On Feb. 12, a delegation including Henderlight, Holston Home for Children President Art Masker, and Children's Ministry Team member Sue Isbell were expected to deliver valentines from Tennessee churches directly to legislators' offices in Nashville. Valentines from Virginia churches were mailed to government offices in Richmond, Henderlight said. The Children's Ministry Team also was prepared to deliver valentines to Georgia officials for Holston churches in that state.
In Nashville, Holston representatives planned to personally deliver letters of introduction along with the valentines, letting legislators know "we will pay attention to how you vote," Henderlight said.
"We'll talk to anyone they let us talk to," she said. "We are representing the children of Holston Conference, giving a voice to the voiceless, because they don't have voter registration cards."
Issues concerning Holston children include health care, child care, abuse prevention and "kinship care" assistance for single parents, grandparents and guardians raising children, Henderlight said.
At a time when funding cuts are inevitable and the cabinet and legislature are new, advocating for children becomes more important, Masker said.
"Children's programs are the things that get cut when budgets get tight," he said. "We're going to try to keep those child-advocacy issues out in front of the new legislature and cabinet. We're also saying as a faith-based organization that the church has serious concerns about the plight of our children at a time when budget cuts are at the forefront."
Henderlight says she is relying on Masker's experience in advocating for children and consulted him at Bishop Ray Chamberlain's suggestion. The valentine project was conceived by Henderlight in response to a Bishops' Initiative on Children & Poverty checklist.
"I don't know if the conference has done much with children's advocacy in the past," said Henderlight. "But we need to campaign for our children."
Henderlight said she has been inspired by Isaiah 1:17 and the book "Out of the Basement: A Holistic Approach to Children's Ministry" by Diane C. Olson in pursuing children's advocacy for Holston Conference.

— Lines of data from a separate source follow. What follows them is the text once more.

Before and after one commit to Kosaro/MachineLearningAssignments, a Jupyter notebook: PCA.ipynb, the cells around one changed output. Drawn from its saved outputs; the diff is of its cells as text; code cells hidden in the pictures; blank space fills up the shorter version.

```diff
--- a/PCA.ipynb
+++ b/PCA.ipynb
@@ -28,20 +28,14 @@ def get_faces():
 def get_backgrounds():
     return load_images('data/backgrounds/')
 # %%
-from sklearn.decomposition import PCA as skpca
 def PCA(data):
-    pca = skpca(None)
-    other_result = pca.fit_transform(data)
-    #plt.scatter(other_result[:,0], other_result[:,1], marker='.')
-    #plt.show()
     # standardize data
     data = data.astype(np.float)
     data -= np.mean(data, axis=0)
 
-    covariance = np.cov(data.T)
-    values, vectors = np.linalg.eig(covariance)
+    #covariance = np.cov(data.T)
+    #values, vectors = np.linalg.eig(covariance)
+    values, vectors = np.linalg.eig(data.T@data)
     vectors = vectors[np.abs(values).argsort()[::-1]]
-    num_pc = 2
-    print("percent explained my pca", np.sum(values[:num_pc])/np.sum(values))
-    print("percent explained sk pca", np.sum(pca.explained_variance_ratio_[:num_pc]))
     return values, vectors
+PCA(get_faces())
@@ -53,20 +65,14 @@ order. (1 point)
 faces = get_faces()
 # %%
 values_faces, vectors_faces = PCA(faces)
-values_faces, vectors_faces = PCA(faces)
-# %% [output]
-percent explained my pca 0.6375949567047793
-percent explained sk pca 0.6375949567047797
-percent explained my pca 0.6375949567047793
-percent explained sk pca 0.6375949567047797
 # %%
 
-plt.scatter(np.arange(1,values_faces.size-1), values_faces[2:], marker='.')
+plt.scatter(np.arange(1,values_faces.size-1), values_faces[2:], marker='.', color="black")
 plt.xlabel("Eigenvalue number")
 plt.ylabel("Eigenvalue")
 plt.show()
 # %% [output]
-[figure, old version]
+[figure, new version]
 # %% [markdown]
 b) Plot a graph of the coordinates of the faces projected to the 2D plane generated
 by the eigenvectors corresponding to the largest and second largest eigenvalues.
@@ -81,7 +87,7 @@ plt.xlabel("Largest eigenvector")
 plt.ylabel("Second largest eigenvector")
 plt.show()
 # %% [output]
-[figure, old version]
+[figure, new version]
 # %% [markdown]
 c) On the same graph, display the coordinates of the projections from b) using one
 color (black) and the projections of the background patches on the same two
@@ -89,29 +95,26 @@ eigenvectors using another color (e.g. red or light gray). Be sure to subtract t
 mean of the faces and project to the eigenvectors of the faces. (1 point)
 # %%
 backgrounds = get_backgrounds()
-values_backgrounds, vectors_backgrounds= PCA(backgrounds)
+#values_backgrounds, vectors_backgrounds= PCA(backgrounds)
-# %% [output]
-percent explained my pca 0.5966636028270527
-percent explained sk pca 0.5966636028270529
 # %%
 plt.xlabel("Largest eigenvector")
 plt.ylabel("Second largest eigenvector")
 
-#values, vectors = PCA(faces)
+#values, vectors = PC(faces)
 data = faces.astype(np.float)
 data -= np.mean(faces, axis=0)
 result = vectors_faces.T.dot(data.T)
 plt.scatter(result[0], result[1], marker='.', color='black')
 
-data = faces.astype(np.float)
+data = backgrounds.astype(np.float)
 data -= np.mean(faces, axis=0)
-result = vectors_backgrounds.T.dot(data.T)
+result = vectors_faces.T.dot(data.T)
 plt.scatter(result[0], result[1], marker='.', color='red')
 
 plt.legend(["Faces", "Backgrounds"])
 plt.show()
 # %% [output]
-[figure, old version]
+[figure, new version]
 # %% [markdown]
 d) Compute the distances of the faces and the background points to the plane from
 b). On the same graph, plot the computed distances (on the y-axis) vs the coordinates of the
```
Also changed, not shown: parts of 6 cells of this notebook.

She encourages churches to use the Bishops' Initiative on Children & Poverty checklist available at www.umc.org/initiative. For more info, call Henderlight at (423) 928-2156 or visit the Children's Ministry web site.